The strike aims to protest the ongoing raids of prisoners’ rooms by Israeli guards at various prisons, according to a recent report from the news agency WAFA.
Around 75 prisoners have announced their participation in the hunger strike in response to arbitrary transfers from Naqab to Nafha prison.
According to a joint statement by the PLO Detainees and Ex-Detainees Commission and the Palestinian Prisoner's Society (PPS), the prisoners’ decision to start a hunger strike follows the provocative visit of Israeli National Security Minister Itamar Be-Gvir to Ofer prison, southwest of Ramallah, and his persistent threats against Palestinian prisoners.
Simultaneously, nine Palestinian detainees continued their open-ended hunger strike to protest unfair administrative detention under Israel's policy.

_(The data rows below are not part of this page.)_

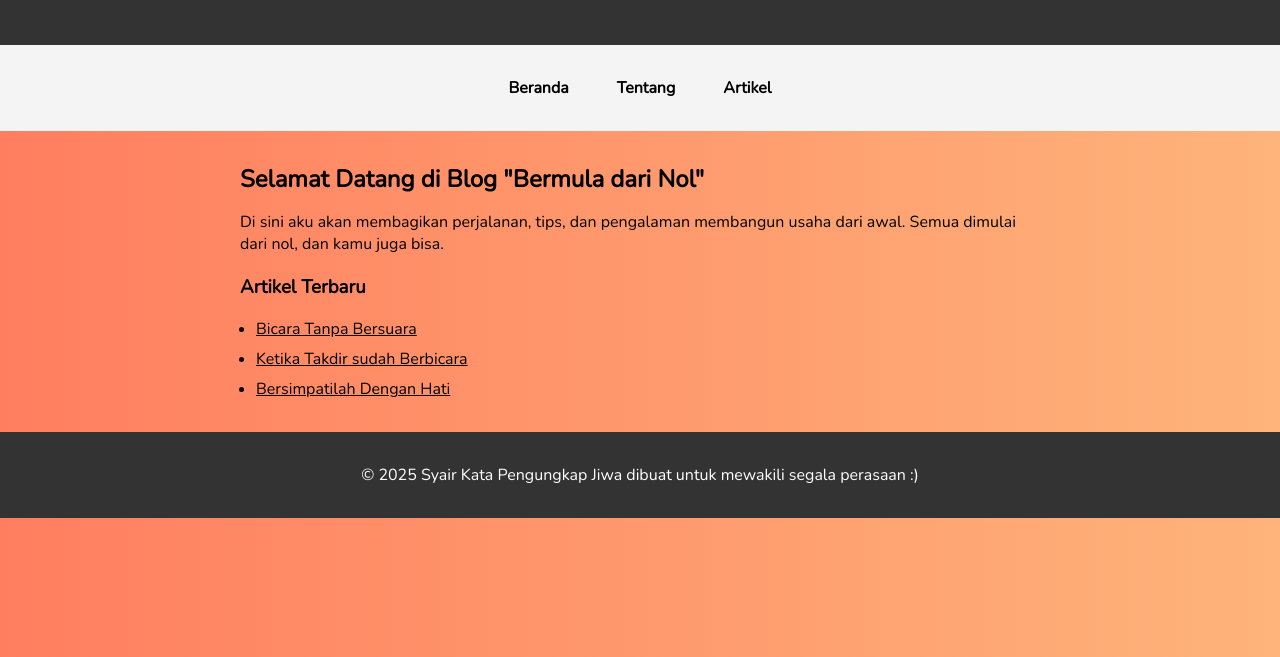
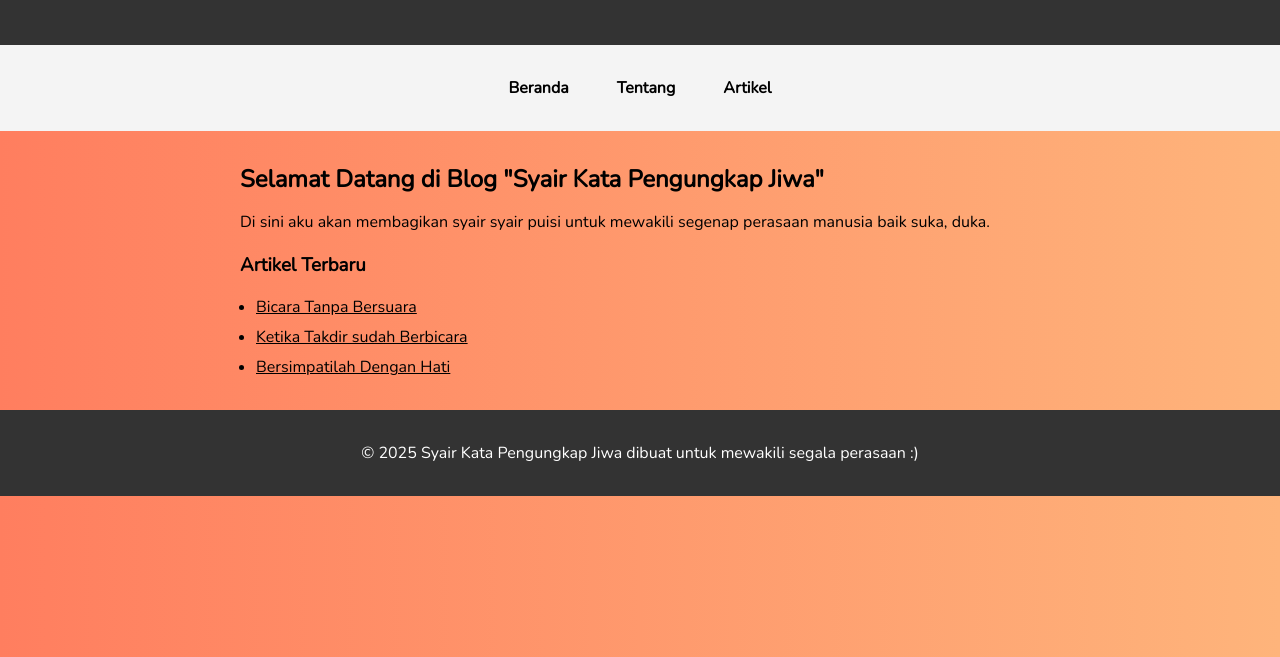
Before and after one commit to arnokngelo/SYAIR-KATA-PENGUNGKAP-JIWA, a plain HTML site: page index.html in a window 1280 px wide. Shown: the part 143-800 px from the top of the page. Drawn offline with nearby package versions, Linux system fonts and the light colour scheme.

Commit message:
Update index.html

```diff
--- a/index.html
+++ b/index.html
@@ -4,7 +4,7 @@
   <link href="https://fonts.googleapis.com/css2?family=Nunito&display=swap" rel="stylesheet">
   <meta charset="UTF-8" />
   <meta name="viewport" content="width=device-width, initial-scale=1.0" />
-  <title>Bermula dari Nol</title>
+  <title>Syair Kata Pengungkap Jiwa</title>
   <style>
     body {
       margin: 0;
@@ -71,8 +71,8 @@
   </nav>
 
   <div class="container">
-    <h2>Selamat Datang di Blog "Bermula dari Nol"</h2>
-    <p>Di sini aku akan membagikan perjalanan, tips, dan pengalaman membangun usaha dari awal. Semua dimulai dari nol, dan kamu juga bisa.</p>
+    <h2>Selamat Datang di Blog "Syair Kata Pengungkap Jiwa"</h2>
+    <p>Di sini aku akan membagikan syair syair puisi untuk mewakili segenap perasaan manusia baik suka, duka.</p>
 
     <h3 id="artikel">Artikel Terbaru</h3>
     <ul>
```
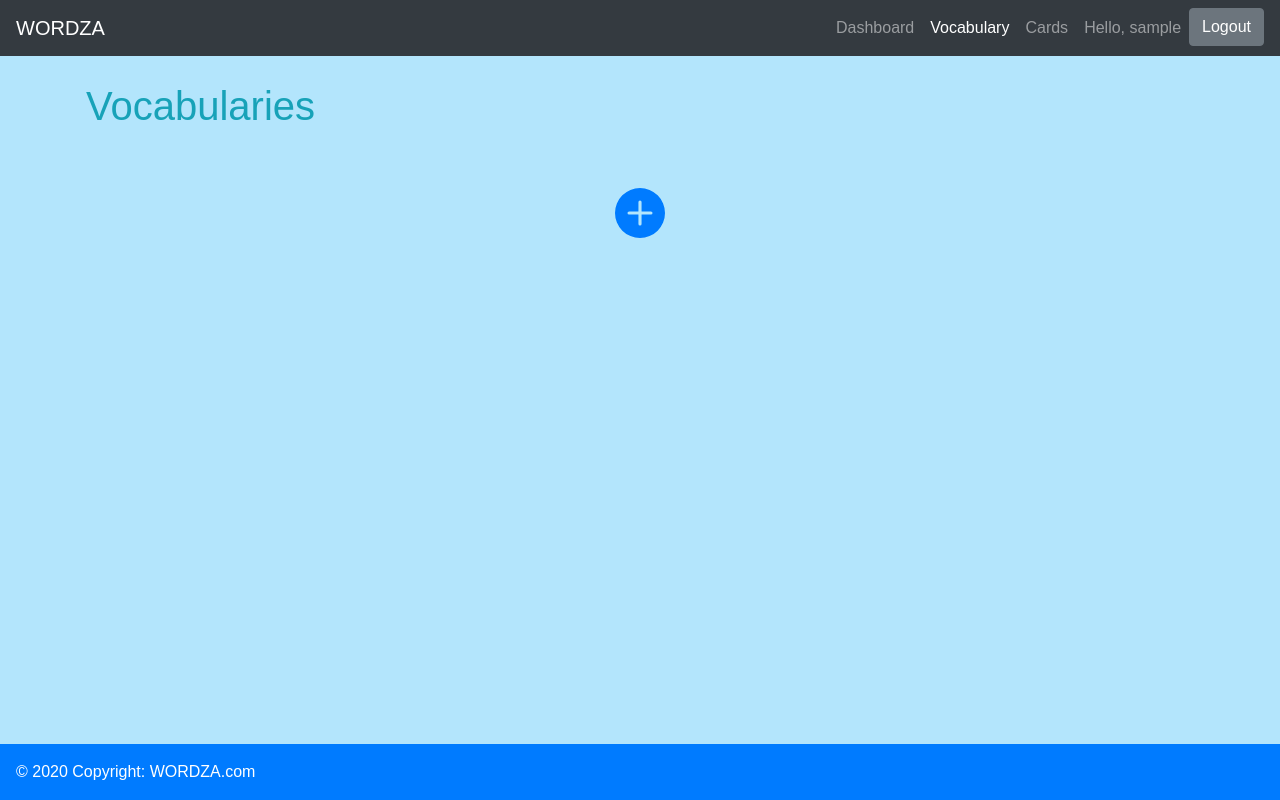
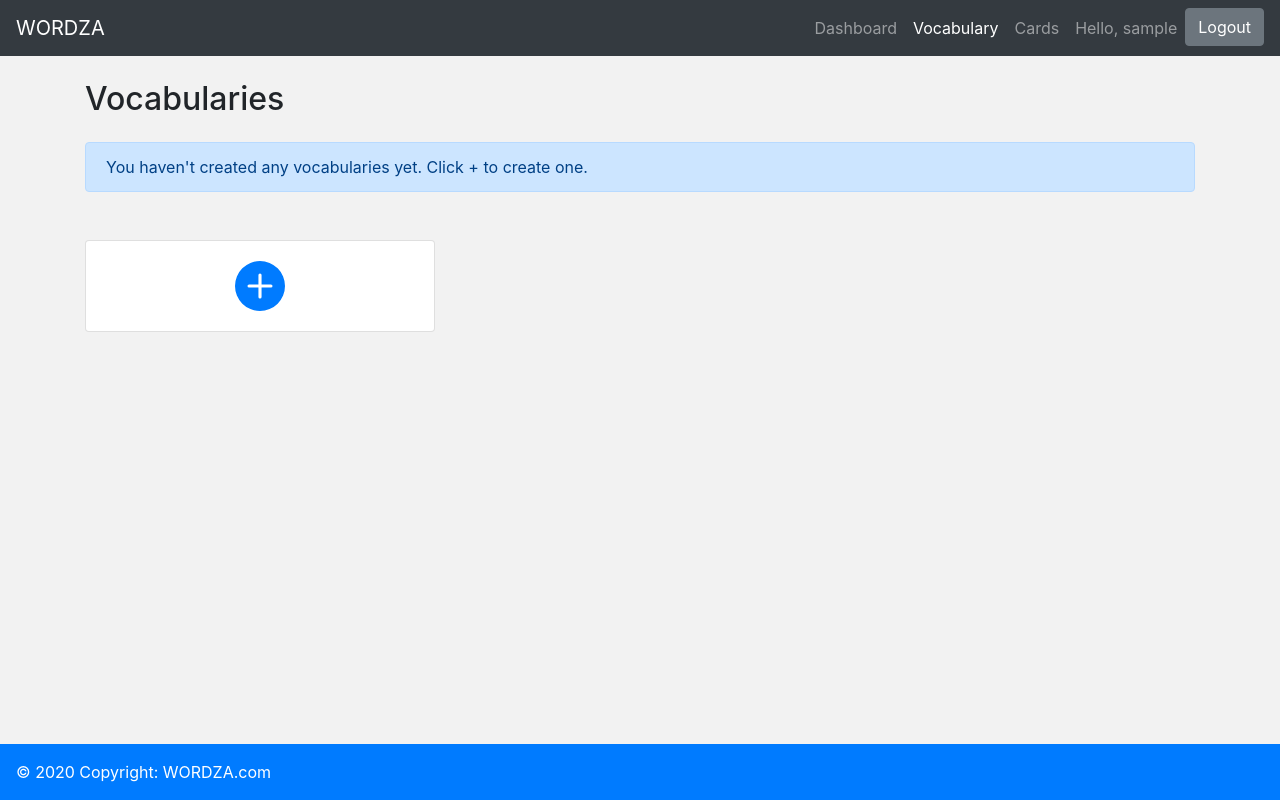
Before and after one commit to asopi/wordza, a Django app: page /vocabularies/ in a window 1280 px wide. Run offline with Django 3.2, Linux system fonts and the light colour scheme; the visitor is signed in with stand-in values (Sample User, id 1); data that the repository does not hold is empty.

Commit message:
improvement of vocabulary style and also used modal

```diff
--- a/static/css/style.css
+++ b/static/css/style.css
@@ -45,3 +45,9 @@ body {
   color: white;
   transform: rotateY(180deg);
 }
+
+.card-hover:hover {
+  cursor: pointer;
+  background-color: #cce5ff;
+  border-color: #b8daff;
+}
--- a/vocabularies/templates/vocabularies/vocabulary_view.html
+++ b/vocabularies/templates/vocabularies/vocabulary_view.html
@@ -2,68 +2,41 @@
 
 {% block content %}
 
-<style>
-@import url('https://fonts.googleapis.com/css?family=Heebo:400,700|Open+Sans:400,700');
+<h2>Vocabularies</h2>
 
-
-body {
-  height: 100%;
-  font-family: "Nunito", sans-serif;
-  font-size: 16px;
-  background-color: #b3e5fc;
-  margin: 0px auto;
-}
-
-.card {
-  box-shadow: 0 4px 8px 0 rgba(0,0,0,0.2);
-  transition: 0.3s;
-  border-radius: 5px;
-  margin-bottom: 50px;
-  width: 80%;
-  background-color: #ffffff;
-}
-
-.card:hover {
-  box-shadow: 0 17px 25px 0 rgba(0,0,0,0.2);
-}
-
-.container {
-  padding: 2px 16px;
-}
-
-
-</style>
-
-<div>
-<h1 class="text-start text-info">Vocabularies</h1>
-<br>
-<br>
-</div>
-
-<div class="container">
-    <div class="row">
-
-        {% for vocabulary in vocabularies %}
-
-        <div class="col-md-4">
-            <div class="card">
+<div class="row">
+    {% for vocabulary in vocabularies %}
+    <div class="col-md-4 mt-3 mb-3">
+        <a href="{% url 'vocabularies:edit_view' vocabulary.id %}" class="text-decoration-none text-reset">
+            <div class="card card-hover">
                 <div class="card-body">
                     <h4 class="card-title">{{ vocabulary.title }}</h4>
                     <p class="card-text">{{ vocabulary.description }}</p>
-                    <div class="row justify-content-center">
-                        <a href="{% url 'vocabularies:edit_view' vocabulary.id %}" class="btn btn-primary">Edit</a>
-                    </div>
+
+                </div>
+            </div>
+        </a>
+    </div>
+    {% empty %}
+    <div class="col-md-12 mt-3 mb-3">
+        <div class="col alert alert-primary" role="alert">
+            You haven't created any vocabularies yet. Click + to create one.
+        </div>
+    </div>
+    {% endfor %}
+    <div class="col-md-4 mt-3 mb-3">
+        <div class="card card-hover">
+            <div class="card-body">
+                <div class="row justify-content-center">
+                    <a href="#" data-toggle="modal" data-target="#createVocabularyModal">
+                        {% include 'icons/plus_icon.html' %}
+                    </a>
                 </div>
             </div>
         </div>
-            {% endfor %}
+    </div>
+</div>
 
-        </div>
-        <div class="row justify-content-center">
-            <a href="{% url 'vocabularies:create_view' %}">
-                {% include 'icons/plus_icon.html' %}
-            </a>
-        </div>
-    </div>
+{% include './create_view.html' %}
 
-    {% endblock %}
+{% endblock %}
```
Also changed, not shown: vocabularies/templates/vocabularies/edit_view.html (+75 -12 lines), vocabularies/migrations/0002_auto_20201208_1901.py (added).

These detainees include Kayed Al-Fasfous, Sultan Khlouf, Osama Darkouk, Hadi Nazzal, Mohammad Taysir Zakarneh, Anas Kmail, Abdelrahman Baraka, Mohammed Basem Ikhmis, and Zuhdi Abdo.
Requests for Int'l Intervention
Fatah Deputy Head Mahmoud Al-Aloul warned about the consequences of Israeli aggression towards Palestinian prisoners, urging immediate international action to prevent the situation from spiralling out of control.
Al-Aloul closely monitors the conditions of prisoners, particularly those held in Naqab desert prison, who face systematic oppression, provocative inspections, and punitive policies under the influence of extremist Minister Itamar Ben-Gvir.
Any harm or isolation inflicted on prisoners will result in grave repercussions, asserted Al-Aloul, emphasizing continuous efforts to protect the prisoners from abuse within Israeli occupation prisons.
The PLO Commission for Detainees and Ex-Detainees called on the international community to break its silence on Israel's administrative detention practices.
The commission demanded the immediate formation of an international human rights committee to investigate the details of administrative detention and witness the suffering endured by detainees, who are held without being charged or tried, at the hands of Israeli intelligence officers.
According to Israeli human rights group B'Tselem, the number of people in administrative detention has reached 1,017, the highest count since April 2003.